### TASK ITEM
Every entry must be given again exactly. Include no pictures.

### STORED DATA
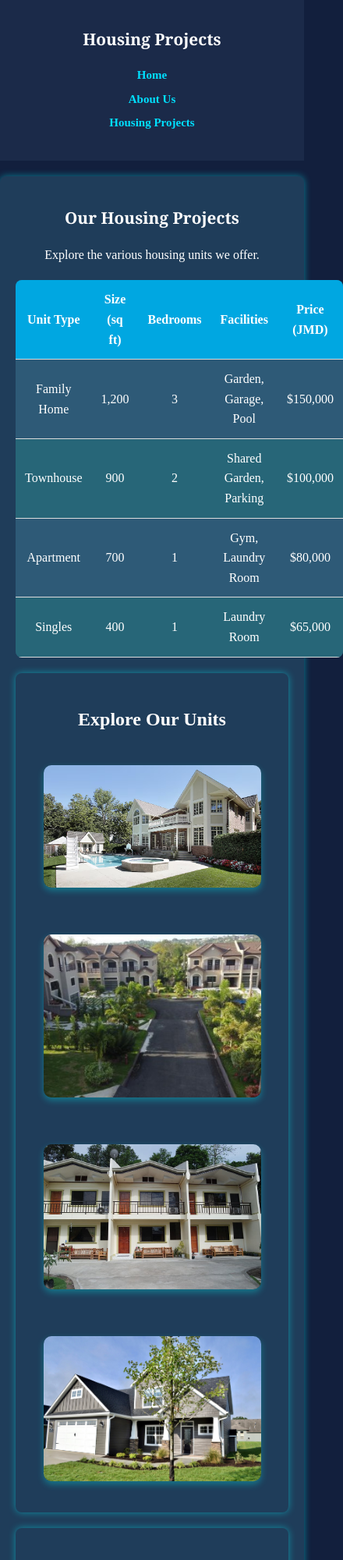
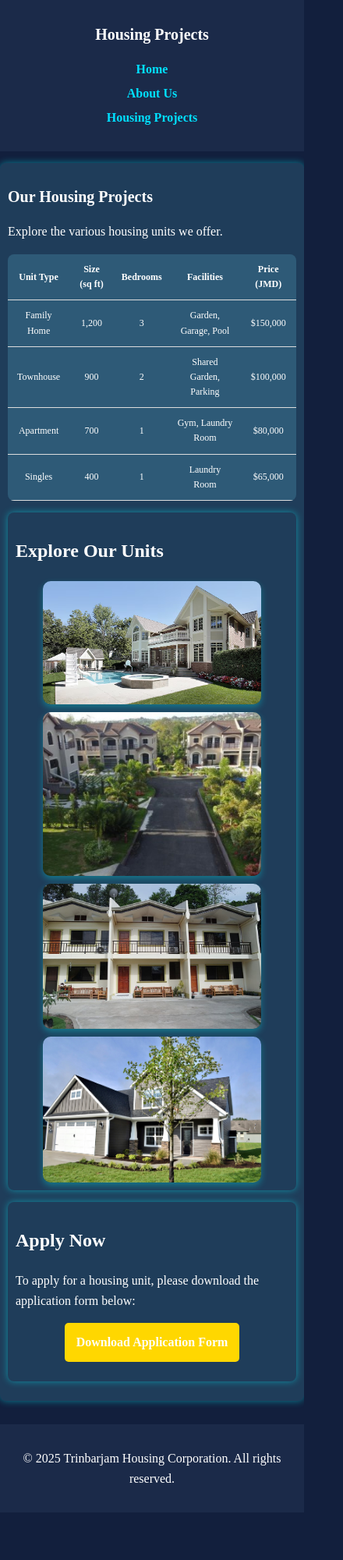
Before and after one commit to shawboss/Trinbarjam-Housing-Corporation, a plain HTML site: page housing.html in a window 390 px wide. Shown: the top 2000 px of the page at 78% size, 440 px wide, since content can reach past the window. After the commit the page ends 1939 px from the top, so only its background shows below. Drawn offline with Linux system fonts and the light colour scheme.

Commit message:
Update Styles.css

```diff
--- a/Styles.css
+++ b/Styles.css
@@ -4,135 +4,72 @@ body {
     margin: 0;
     padding: 0;
     line-height: 1.6;
-    background-color: #121F3D; /* Dark Blue */
-    color: #E0E0E0; /* Light Gray */
+    background-color: #121F3D;
+    color: #E0E0E0;
 }
 
 /* Header */
 header {
-    background-color: #1B2A49; /* Slightly lighter navy blue */
-    padding: 20px 0;
+    background-color: #1B2A49;
+    padding: 15px;
     color: white;
     text-align: center;
 }
 
 h1 {
-    text-align: center;
-    font-family: Georgia, 'Times New Roman', Times, serif;
-    font-size: x-large;
+    font-size: 24px;
 }
 
 /* Navigation Bar */
 nav ul {
     list-style: none;
     padding: 0;
+    text-align: center;
 }
 
 nav ul li {
-    display: inline;
-    margin: 0 15px;
+    display: inline-block;
+    margin: 10px;
 }
 
 nav ul li a {
-    color: #00E0FF; /* Cyan */
+    color: #00E0FF;
     font-weight: bold;
-    font-size: 15px;
+    font-size: 14px;
     text-decoration: none;
     transition: color 0.3s ease;
 }
 
 nav ul li a:hover {
-    color: #FFD700; /* Gold */
+    color: #FFD700;
 }
 
 /* Main Content Sections */
 section {
-    max-width: 1200px;
-    margin: 20px auto;
-    padding: 20px;
-    background-color: #1F3D5A; /* Darker Blue */
+    max-width: 95%;
+    margin: 15px auto;
+    padding: 15px;
+    background-color: #1F3D5A;
     border-radius: 8px;
     box-shadow: 0 0 10px rgba(0, 247, 255, 0.452);
     color: white;
 }
 
-/* Unique Section Styles */
-#Info {
-    background-color: #2E5A77; /* Deep Teal */
-    box-shadow: 0 0 10px rgba(62, 255, 44, 0.452);
-}
-
-#about1 {
-    background-color: #00A7E1; /* Bright Aqua */
-    box-shadow: 0 0 10px rgba(62, 255, 44, 0.452);
-}
-
-#about2 {
-    background-color: #276678; /* Muted Teal */
-    box-shadow: 0 0 10px rgba(62, 255, 44, 0.452);
-}
-
-#about3 {
-    background-color: #00A7E1; /* Bright Aqua */
-    box-shadow: 0 0 10px rgba(62, 255, 44, 0.452);
-}
-
-/* Footer */
-footer {
-    background-color: #1B2A49; /* Navy */
-    color: white;
-    text-align: center;
-    padding: 20px 0;
-    margin-top: 40px;
-}
-
-/* Images */
-img {
-    max-width: 100%;
-    height: auto;
-    display: block;
-    margin: 20px auto;
-    border-radius: 10px; /* Smooth rounded corners */
-}
-
-/* Team Section */
+/* Responsive Grid */
 .team {
     display: flex;
     flex-wrap: wrap;
-    gap: 20px;
     justify-content: center;
-    text-align: center;
+    gap: 10px;
 }
 
 .team .team-member {
-    max-width: 300px;
-    background: #2E5A77; /* Deep Teal */
-    padding: 15px;
+    width: 90%;
+    max-width: 280px;
+    background: #2E5A77;
+    padding: 10px;
     border-radius: 10px;
     box-shadow: 0 4px 8px rgba(0, 255, 255, 0.3);
-}
-
-.team img {
-    width: 100%;
-    height: auto;
-    border-radius: 10px;
-}
-
-.team p {
-    margin-top: 10px;
-    font-size: 16px;
-    font-weight: bold;
-}
-
-/* Section Styling */
-.housing-projects {
-    max-width: 1200px;
-    margin: 20px auto;
-    padding: 20px;
-    background-color: #1F3D5A;
-    border-radius: 8px;
-    box-shadow: 0 0 10px rgba(0, 247, 255, 0.452);
-    color: white;
     text-align: center;
 }
 
@@ -140,59 +77,49 @@ img {
 table {
     width: 100%;
     border-collapse: collapse;
-    margin-top: 20px;
+    margin-top: 15px;
     background: #2E5A77;
     color: white;
     border-radius: 8px;
     overflow: hidden;
+    font-size: 14px;
 }
 
 th, td {
-    padding: 12px;
+    padding: 10px;
     text-align: center;
     border-bottom: 1px solid #ddd;
-}
-
-th {
-    background-color: #00A7E1;
-    color: white;
-}
-
-tr:nth-child(even) {
-    background-color: #276678;
-}
-
-tr:hover {
-    background-color: #00E0FF;
-    color: #000;
 }
 
 /* Gallery */
 .gallery-images {
     display: flex;
+    flex-wrap: wrap;
     justify-content: center;
-    gap: 20px;
-    flex-wrap: wrap;
+    gap: 10px;
 }
 
 .gallery-images img {
-    width: 300px;
-    height: auto;
+    width: 90%;
+    max-width: 280px;
     border-radius: 10px;
     box-shadow: 0 4px 8px rgba(0, 255, 255, 0.3);
 }
 
 /* CTA Button */
 .cta-button {
-    display: inline-block;
-    padding: 12px 20px;
+    display: block;
+    width: 80%;
+    max-width: 200px;
+    margin: 15px auto;
+    text-align: center;
+    padding: 12px;
     font-size: 16px;
     font-weight: bold;
     text-decoration: none;
     color: white;
     background-color: #FFD700;
     border-radius: 5px;
-    margin-top: 10px;
     transition: background 0.3s;
 }
 
@@ -200,16 +127,32 @@ tr:hover {
     background-color: #FFB700;
 }
 
-/* Responsive Design */
+/* Footer */
+footer {
+    background-color: #1B2A49;
+    color: white;
+    text-align: center;
+    padding: 15px 0;
+    margin-top: 30px;
+}
+
+/* Mobile Optimization */
 @media screen and (max-width: 768px) {
     h1 {
-        font-size: 1.3em;
+        font-size: 20px;
     }
 
     nav ul li {
         display: block;
-        text-align: center;
         margin: 5px 0;
+    }
+
+    nav ul li a {
+        font-size: 16px;
+    }
+
+    section {
+        padding: 10px;
     }
 
     .team {
@@ -218,15 +161,14 @@ tr:hover {
     }
 
     .team .team-member {
-        max-width: 95%;
+        width: 90%;
     }
 
-    .gallery-images {
-        flex-direction: column;
-        align-items: center;
+    table {
+        font-size: 12px;
     }
 
     .gallery-images img {
-        max-width: 90%;
+        width: 95%;
     }
 }
```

### YOUR SOLUTION
Before and after one commit to shawboss/Trinbarjam-Housing-Corporation, a plain HTML site: page housing.html in a window 390 px wide. Shown: the top 2000 px of the page at 78% size, 440 px wide, since content can reach past the window. After the commit the page ends 1939 px from the top, so only its background shows below. Drawn offline with Linux system fonts and the light colour scheme.

Commit message:
Update Styles.css

```diff
--- a/Styles.css
+++ b/Styles.css
@@ -4,135 +4,72 @@ body {
     margin: 0;
     padding: 0;
     line-height: 1.6;
-    background-color: #121F3D; /* Dark Blue */
-    color: #E0E0E0; /* Light Gray */
+    background-color: #121F3D;
+    color: #E0E0E0;
 }
 
 /* Header */
 header {
-    background-color: #1B2A49; /* Slightly lighter navy blue */
-    padding: 20px 0;
+    background-color: #1B2A49;
+    padding: 15px;
     color: white;
     text-align: center;
 }
 
 h1 {
-    text-align: center;
-    font-family: Georgia, 'Times New Roman', Times, serif;
-    font-size: x-large;
+    font-size: 24px;
 }
 
 /* Navigation Bar */
 nav ul {
     list-style: none;
     padding: 0;
+    text-align: center;
 }
 
 nav ul li {
-    display: inline;
-    margin: 0 15px;
+    display: inline-block;
+    margin: 10px;
 }
 
 nav ul li a {
-    color: #00E0FF; /* Cyan */
+    color: #00E0FF;
     font-weight: bold;
-    font-size: 15px;
+    font-size: 14px;
     text-decoration: none;
     transition: color 0.3s ease;
 }
 
 nav ul li a:hover {
-    color: #FFD700; /* Gold */
+    color: #FFD700;
 }
 
 /* Main Content Sections */
 section {
-    max-width: 1200px;
-    margin: 20px auto;
-    padding: 20px;
-    background-color: #1F3D5A; /* Darker Blue */
+    max-width: 95%;
+    margin: 15px auto;
+    padding: 15px;
+    background-color: #1F3D5A;
     border-radius: 8px;
     box-shadow: 0 0 10px rgba(0, 247, 255, 0.452);
     color: white;
 }
 
-/* Unique Section Styles */
-#Info {
-    background-color: #2E5A77; /* Deep Teal */
-    box-shadow: 0 0 10px rgba(62, 255, 44, 0.452);
-}
-
-#about1 {
-    background-color: #00A7E1; /* Bright Aqua */
-    box-shadow: 0 0 10px rgba(62, 255, 44, 0.452);
-}
-
-#about2 {
-    background-color: #276678; /* Muted Teal */
-    box-shadow: 0 0 10px rgba(62, 255, 44, 0.452);
-}
-
-#about3 {
-    background-color: #00A7E1; /* Bright Aqua */
-    box-shadow: 0 0 10px rgba(62, 255, 44, 0.452);
-}
-
-/* Footer */
-footer {
-    background-color: #1B2A49; /* Navy */
-    color: white;
-    text-align: center;
-    padding: 20px 0;
-    margin-top: 40px;
-}
-
-/* Images */
-img {
-    max-width: 100%;
-    height: auto;
-    display: block;
-    margin: 20px auto;
-    border-radius: 10px; /* Smooth rounded corners */
-}
-
-/* Team Section */
+/* Responsive Grid */
 .team {
     display: flex;
     flex-wrap: wrap;
-    gap: 20px;
     justify-content: center;
-    text-align: center;
+    gap: 10px;
 }
 
 .team .team-member {
-    max-width: 300px;
-    background: #2E5A77; /* Deep Teal */
-    padding: 15px;
+    width: 90%;
+    max-width: 280px;
+    background: #2E5A77;
+    padding: 10px;
     border-radius: 10px;
     box-shadow: 0 4px 8px rgba(0, 255, 255, 0.3);
-}
-
-.team img {
-    width: 100%;
-    height: auto;
-    border-radius: 10px;
-}
-
-.team p {
-    margin-top: 10px;
-    font-size: 16px;
-    font-weight: bold;
-}
-
-/* Section Styling */
-.housing-projects {
-    max-width: 1200px;
-    margin: 20px auto;
-    padding: 20px;
-    background-color: #1F3D5A;
-    border-radius: 8px;
-    box-shadow: 0 0 10px rgba(0, 247, 255, 0.452);
-    color: white;
     text-align: center;
 }
 
@@ -140,59 +77,49 @@ img {
 table {
     width: 100%;
     border-collapse: collapse;
-    margin-top: 20px;
+    margin-top: 15px;
     background: #2E5A77;
     color: white;
     border-radius: 8px;
     overflow: hidden;
+    font-size: 14px;
 }
 
 th, td {
-    padding: 12px;
+    padding: 10px;
     text-align: center;
     border-bottom: 1px solid #ddd;
-}
-
-th {
-    background-color: #00A7E1;
-    color: white;
-}
-
-tr:nth-child(even) {
-    background-color: #276678;
-}
-
-tr:hover {
-    background-color: #00E0FF;
-    color: #000;
 }
 
 /* Gallery */
 .gallery-images {
     display: flex;
+    flex-wrap: wrap;
     justify-content: center;
-    gap: 20px;
-    flex-wrap: wrap;
+    gap: 10px;
 }
 
 .gallery-images img {
-    width: 300px;
-    height: auto;
+    width: 90%;
+    max-width: 280px;
     border-radius: 10px;
     box-shadow: 0 4px 8px rgba(0, 255, 255, 0.3);
 }
 
 /* CTA Button */
 .cta-button {
-    display: inline-block;
-    padding: 12px 20px;
+    display: block;
+    width: 80%;
+    max-width: 200px;
+    margin: 15px auto;
+    text-align: center;
+    padding: 12px;
     font-size: 16px;
     font-weight: bold;
     text-decoration: none;
     color: white;
     background-color: #FFD700;
     border-radius: 5px;
-    margin-top: 10px;
     transition: background 0.3s;
 }
 
@@ -200,16 +127,32 @@ tr:hover {
     background-color: #FFB700;
 }
 
-/* Responsive Design */
+/* Footer */
+footer {
+    background-color: #1B2A49;
+    color: white;
+    text-align: center;
+    padding: 15px 0;
+    margin-top: 30px;
+}
+
+/* Mobile Optimization */
 @media screen and (max-width: 768px) {
     h1 {
-        font-size: 1.3em;
+        font-size: 20px;
     }
 
     nav ul li {
         display: block;
-        text-align: center;
         margin: 5px 0;
+    }
+
+    nav ul li a {
+        font-size: 16px;
+    }
+
+    section {
+        padding: 10px;
     }
 
     .team {
@@ -218,15 +161,14 @@ tr:hover {
     }
 
     .team .team-member {
-        max-width: 95%;
+        width: 90%;
     }
 
-    .gallery-images {
-        flex-direction: column;
-        align-items: center;
+    table {
+        font-size: 12px;
     }
 
     .gallery-images img {
-        max-width: 90%;
+        width: 95%;
     }
 }
```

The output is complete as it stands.